- [Task directions]: Could you work out how many lines of the material below hold "Daily"? Only the number is needed.

- [Entries provided]:
>>>
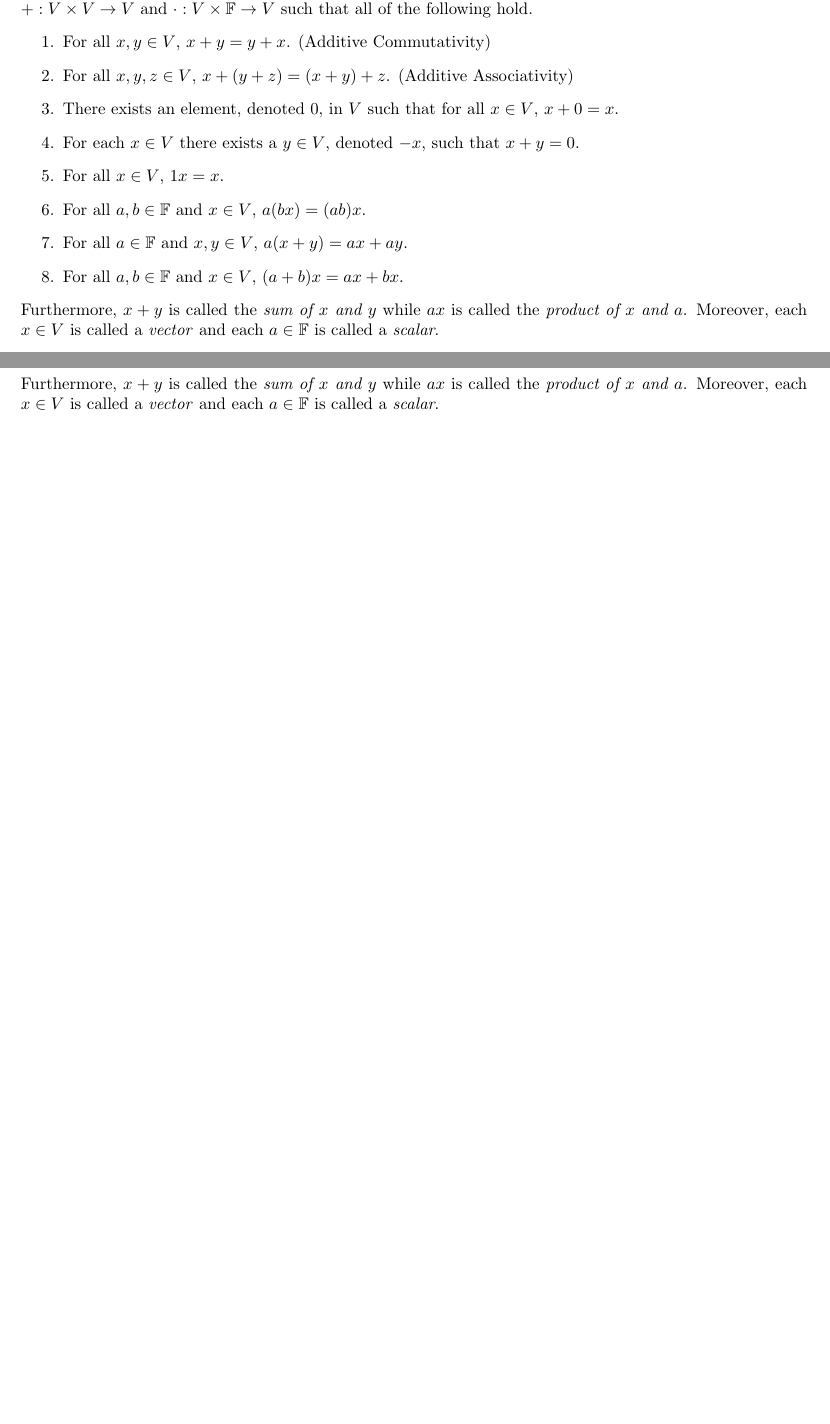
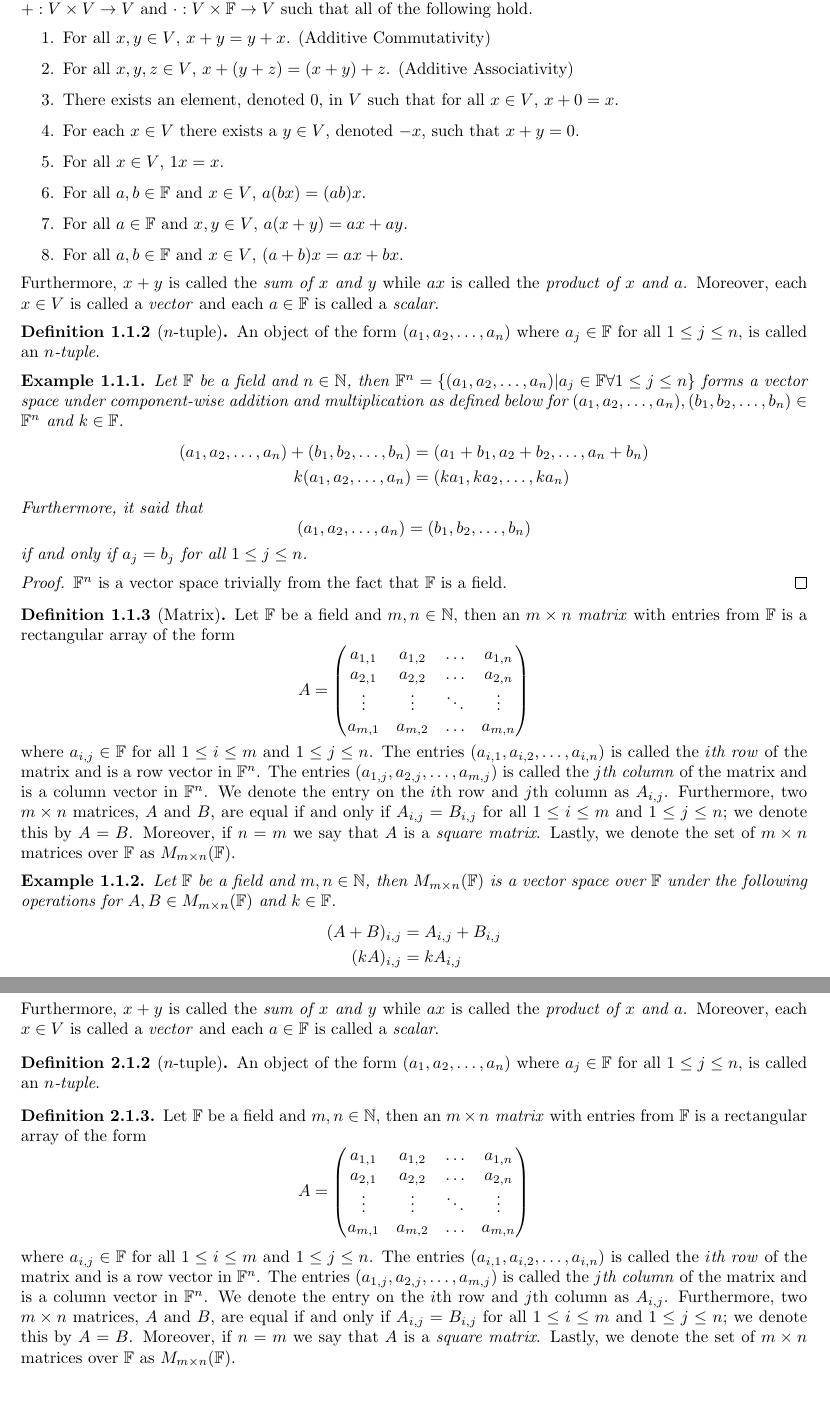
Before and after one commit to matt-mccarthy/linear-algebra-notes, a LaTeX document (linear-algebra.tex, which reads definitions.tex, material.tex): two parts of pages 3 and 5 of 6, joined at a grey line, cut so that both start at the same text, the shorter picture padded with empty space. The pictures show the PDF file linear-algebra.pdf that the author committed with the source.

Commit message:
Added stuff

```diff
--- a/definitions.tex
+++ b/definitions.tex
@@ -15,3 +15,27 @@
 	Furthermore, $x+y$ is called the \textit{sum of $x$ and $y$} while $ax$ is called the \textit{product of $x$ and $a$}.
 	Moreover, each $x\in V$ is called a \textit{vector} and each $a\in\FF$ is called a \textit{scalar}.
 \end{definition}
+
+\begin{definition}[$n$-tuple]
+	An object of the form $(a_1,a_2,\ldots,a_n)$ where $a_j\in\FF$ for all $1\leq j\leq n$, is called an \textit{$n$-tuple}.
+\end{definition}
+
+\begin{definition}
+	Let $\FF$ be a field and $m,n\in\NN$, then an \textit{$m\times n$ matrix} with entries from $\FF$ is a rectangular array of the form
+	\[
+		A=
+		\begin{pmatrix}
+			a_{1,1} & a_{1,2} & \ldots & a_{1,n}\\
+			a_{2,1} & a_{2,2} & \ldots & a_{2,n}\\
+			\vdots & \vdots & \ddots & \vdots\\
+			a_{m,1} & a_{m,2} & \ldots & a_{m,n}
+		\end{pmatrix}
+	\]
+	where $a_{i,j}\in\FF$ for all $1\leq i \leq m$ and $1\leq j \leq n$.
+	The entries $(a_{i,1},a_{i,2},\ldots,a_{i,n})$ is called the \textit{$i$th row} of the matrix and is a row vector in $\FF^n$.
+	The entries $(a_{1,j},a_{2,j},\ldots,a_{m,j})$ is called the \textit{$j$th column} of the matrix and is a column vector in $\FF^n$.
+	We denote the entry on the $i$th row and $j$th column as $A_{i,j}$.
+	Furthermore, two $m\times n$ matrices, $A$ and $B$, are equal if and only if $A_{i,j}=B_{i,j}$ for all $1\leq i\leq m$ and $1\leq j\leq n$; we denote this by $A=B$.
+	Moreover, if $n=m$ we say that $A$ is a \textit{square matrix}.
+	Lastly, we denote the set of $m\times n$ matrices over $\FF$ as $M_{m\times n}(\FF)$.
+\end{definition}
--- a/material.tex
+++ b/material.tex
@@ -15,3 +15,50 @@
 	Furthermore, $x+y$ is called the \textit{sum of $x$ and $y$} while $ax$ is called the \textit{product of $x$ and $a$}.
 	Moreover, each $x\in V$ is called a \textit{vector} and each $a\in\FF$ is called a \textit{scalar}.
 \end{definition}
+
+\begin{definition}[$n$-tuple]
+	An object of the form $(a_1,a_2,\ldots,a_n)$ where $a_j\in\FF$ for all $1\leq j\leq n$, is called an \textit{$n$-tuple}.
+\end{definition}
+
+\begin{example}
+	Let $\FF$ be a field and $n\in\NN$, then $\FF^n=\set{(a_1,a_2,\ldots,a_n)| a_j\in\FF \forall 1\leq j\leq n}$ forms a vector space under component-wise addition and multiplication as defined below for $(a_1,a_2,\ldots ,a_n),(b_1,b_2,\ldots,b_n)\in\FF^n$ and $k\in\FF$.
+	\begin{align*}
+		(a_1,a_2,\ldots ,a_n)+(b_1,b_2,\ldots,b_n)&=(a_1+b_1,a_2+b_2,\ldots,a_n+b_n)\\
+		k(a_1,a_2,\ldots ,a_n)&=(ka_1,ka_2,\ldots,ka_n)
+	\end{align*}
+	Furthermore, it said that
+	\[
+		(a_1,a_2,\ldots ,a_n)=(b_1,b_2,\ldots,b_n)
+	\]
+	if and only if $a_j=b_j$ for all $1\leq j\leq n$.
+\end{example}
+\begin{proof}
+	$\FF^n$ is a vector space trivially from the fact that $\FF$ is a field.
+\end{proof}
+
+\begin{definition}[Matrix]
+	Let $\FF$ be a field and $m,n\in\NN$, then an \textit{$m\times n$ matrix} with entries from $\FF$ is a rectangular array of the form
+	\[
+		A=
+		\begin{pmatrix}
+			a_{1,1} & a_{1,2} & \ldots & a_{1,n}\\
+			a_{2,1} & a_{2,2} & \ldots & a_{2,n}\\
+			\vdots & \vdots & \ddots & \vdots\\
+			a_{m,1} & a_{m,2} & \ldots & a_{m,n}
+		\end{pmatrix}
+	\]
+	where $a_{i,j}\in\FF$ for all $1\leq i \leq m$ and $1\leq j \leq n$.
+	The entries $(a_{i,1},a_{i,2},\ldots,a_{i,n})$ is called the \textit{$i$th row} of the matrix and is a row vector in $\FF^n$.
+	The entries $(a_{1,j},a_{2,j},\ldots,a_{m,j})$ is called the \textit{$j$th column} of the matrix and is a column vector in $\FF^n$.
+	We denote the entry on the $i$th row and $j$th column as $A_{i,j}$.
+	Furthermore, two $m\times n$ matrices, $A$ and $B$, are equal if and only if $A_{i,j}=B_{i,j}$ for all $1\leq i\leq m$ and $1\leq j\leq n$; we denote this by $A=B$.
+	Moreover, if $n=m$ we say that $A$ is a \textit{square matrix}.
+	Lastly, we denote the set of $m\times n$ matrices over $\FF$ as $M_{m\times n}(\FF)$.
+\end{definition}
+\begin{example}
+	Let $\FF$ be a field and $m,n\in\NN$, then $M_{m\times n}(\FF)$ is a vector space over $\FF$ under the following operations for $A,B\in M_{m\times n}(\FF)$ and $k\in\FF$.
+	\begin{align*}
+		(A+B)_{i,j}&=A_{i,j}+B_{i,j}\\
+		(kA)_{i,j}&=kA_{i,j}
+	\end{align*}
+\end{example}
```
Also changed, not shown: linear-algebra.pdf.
<<<
>>>
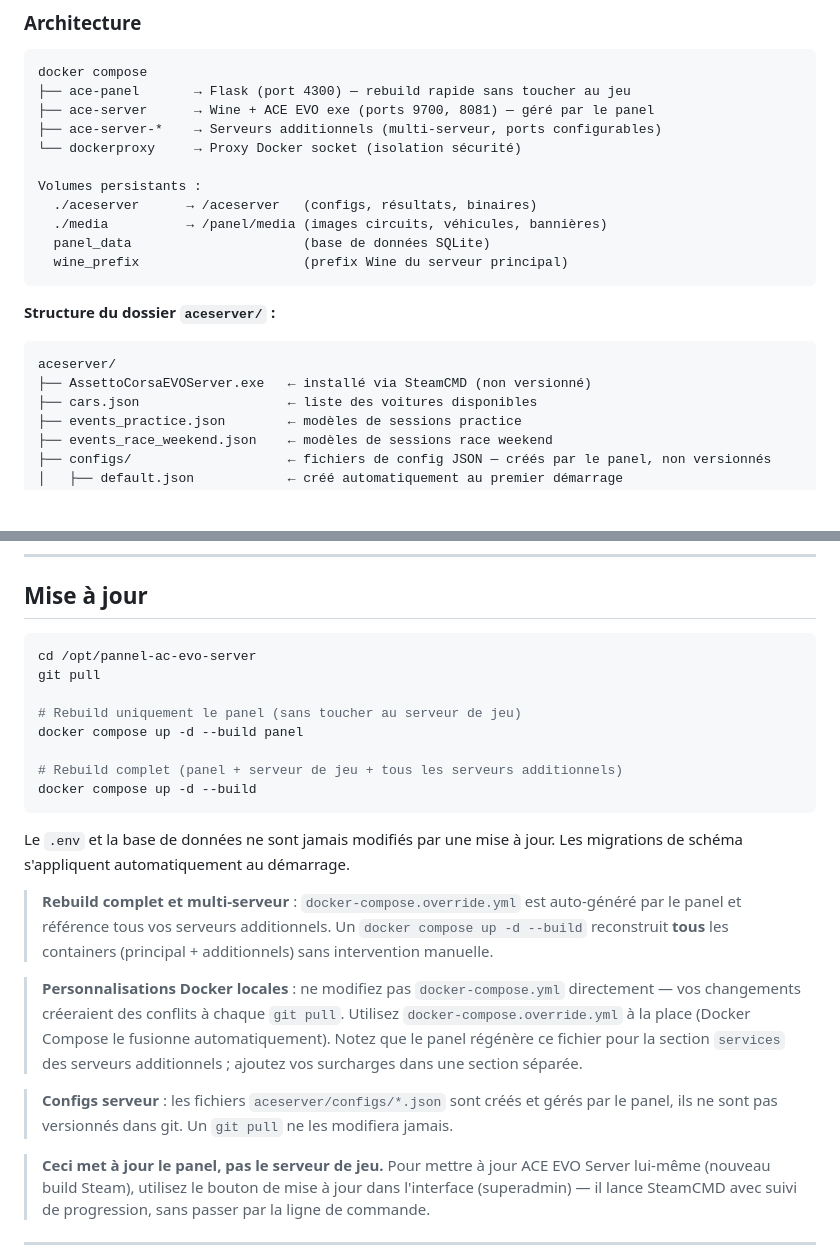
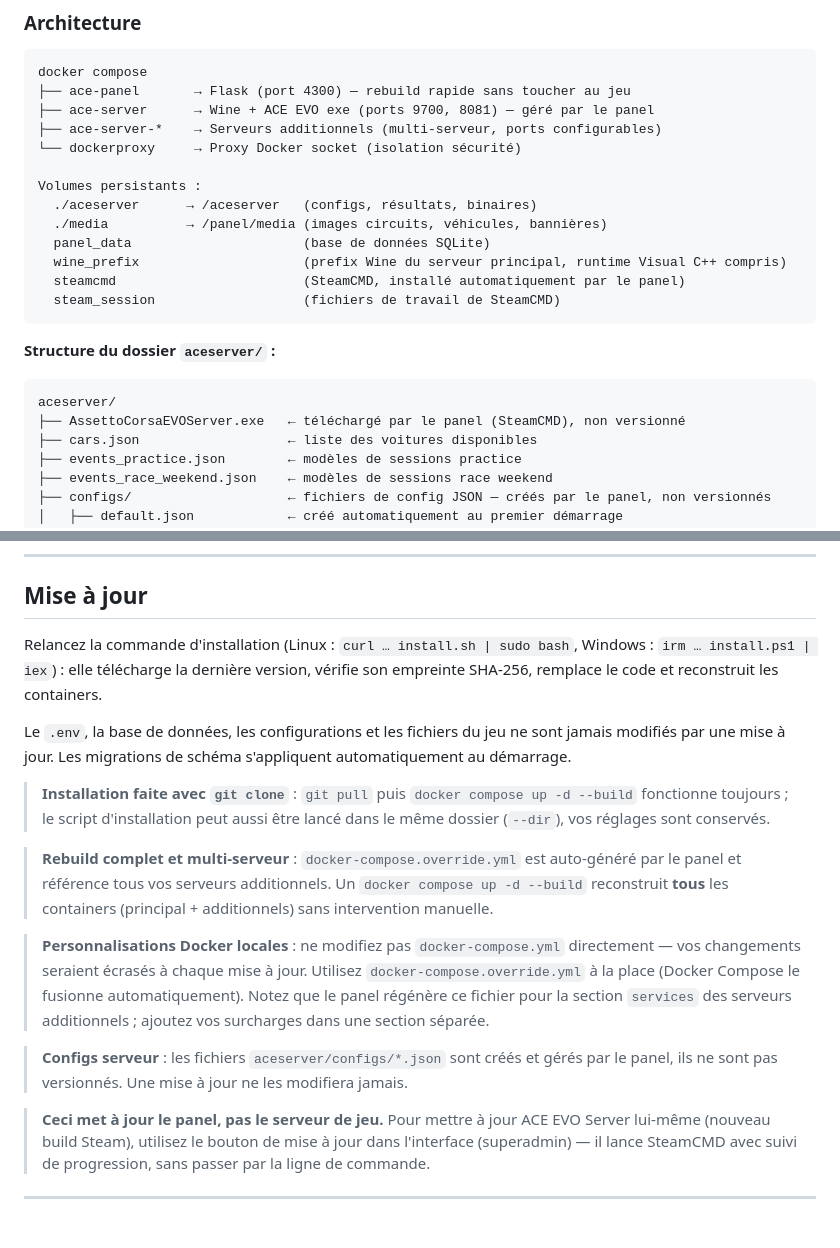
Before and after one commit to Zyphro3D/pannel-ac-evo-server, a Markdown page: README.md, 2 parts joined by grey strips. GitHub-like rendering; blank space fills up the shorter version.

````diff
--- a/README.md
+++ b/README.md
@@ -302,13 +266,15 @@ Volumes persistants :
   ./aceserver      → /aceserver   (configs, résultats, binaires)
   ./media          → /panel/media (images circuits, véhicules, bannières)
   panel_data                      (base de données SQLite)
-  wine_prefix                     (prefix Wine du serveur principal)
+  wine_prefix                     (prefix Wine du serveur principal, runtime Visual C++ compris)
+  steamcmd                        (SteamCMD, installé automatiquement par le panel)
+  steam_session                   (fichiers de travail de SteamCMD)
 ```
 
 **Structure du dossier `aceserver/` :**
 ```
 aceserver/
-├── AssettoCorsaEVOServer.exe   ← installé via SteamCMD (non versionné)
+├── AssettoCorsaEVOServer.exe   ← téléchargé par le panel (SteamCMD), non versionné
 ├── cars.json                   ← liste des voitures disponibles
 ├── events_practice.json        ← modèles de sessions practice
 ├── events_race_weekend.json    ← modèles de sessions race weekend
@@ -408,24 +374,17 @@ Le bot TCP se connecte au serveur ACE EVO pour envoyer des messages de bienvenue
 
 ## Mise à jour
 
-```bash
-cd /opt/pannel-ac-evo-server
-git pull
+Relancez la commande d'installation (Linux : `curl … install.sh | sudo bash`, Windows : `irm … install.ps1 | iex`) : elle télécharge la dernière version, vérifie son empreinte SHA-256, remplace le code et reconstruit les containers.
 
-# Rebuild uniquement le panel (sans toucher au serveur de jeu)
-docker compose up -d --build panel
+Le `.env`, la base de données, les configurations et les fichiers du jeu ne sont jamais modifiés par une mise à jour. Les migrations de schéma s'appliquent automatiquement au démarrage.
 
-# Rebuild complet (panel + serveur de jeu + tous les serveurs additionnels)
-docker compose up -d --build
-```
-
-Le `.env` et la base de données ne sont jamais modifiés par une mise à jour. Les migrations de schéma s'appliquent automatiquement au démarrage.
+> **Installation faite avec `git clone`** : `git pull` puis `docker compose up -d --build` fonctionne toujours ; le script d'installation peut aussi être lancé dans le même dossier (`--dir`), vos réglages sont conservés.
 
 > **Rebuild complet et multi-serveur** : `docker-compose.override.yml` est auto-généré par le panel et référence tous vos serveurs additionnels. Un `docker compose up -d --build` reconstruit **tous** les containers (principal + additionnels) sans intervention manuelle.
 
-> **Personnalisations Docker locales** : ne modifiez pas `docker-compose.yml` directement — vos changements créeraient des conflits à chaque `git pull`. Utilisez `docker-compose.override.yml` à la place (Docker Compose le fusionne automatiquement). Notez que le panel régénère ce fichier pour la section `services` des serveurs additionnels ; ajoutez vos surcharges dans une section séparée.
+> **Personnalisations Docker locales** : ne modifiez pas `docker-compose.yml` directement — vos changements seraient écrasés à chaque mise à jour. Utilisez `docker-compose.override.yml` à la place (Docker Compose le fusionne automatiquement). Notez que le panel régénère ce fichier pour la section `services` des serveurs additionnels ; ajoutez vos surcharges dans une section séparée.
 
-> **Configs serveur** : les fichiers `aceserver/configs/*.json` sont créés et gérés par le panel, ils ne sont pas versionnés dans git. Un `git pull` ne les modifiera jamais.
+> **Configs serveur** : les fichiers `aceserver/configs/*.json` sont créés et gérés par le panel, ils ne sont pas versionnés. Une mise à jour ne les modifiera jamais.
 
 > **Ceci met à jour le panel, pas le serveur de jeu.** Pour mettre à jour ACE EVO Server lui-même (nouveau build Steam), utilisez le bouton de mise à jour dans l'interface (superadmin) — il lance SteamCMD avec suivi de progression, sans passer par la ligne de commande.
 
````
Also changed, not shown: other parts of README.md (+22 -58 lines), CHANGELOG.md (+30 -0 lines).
<<<
>>>
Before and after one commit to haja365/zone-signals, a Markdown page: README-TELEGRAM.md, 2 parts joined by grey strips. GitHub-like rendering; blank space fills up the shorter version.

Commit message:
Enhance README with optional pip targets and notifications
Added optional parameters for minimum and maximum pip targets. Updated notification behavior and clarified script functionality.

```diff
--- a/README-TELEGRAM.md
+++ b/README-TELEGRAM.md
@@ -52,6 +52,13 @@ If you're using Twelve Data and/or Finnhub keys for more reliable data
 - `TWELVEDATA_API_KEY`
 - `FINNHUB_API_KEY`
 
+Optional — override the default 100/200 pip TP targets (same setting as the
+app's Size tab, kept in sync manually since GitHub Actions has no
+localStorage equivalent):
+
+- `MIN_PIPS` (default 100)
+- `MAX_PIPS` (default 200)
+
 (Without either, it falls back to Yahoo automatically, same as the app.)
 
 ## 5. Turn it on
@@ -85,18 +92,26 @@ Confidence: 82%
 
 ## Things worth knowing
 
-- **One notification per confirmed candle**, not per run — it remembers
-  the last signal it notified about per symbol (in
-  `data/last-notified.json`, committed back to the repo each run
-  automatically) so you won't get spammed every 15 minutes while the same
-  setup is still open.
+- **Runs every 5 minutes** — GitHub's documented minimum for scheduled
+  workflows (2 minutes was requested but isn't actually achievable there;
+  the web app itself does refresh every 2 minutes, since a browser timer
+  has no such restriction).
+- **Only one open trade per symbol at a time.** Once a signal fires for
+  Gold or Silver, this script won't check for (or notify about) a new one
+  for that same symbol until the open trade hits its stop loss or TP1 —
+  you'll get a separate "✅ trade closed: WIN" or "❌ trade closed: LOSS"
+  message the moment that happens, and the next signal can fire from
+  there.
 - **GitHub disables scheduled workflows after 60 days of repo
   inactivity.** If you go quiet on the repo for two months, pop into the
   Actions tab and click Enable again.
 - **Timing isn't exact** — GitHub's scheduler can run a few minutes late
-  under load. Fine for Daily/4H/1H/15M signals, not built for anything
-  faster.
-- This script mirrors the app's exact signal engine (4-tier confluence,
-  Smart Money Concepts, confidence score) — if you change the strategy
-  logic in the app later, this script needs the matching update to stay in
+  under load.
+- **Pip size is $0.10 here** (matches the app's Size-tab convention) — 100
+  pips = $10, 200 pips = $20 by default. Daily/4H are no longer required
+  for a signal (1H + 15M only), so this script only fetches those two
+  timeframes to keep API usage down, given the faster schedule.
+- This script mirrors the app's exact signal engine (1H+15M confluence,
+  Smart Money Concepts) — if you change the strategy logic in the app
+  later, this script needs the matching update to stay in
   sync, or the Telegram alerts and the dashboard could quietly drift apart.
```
<<<
- [Response to this exercise]: 2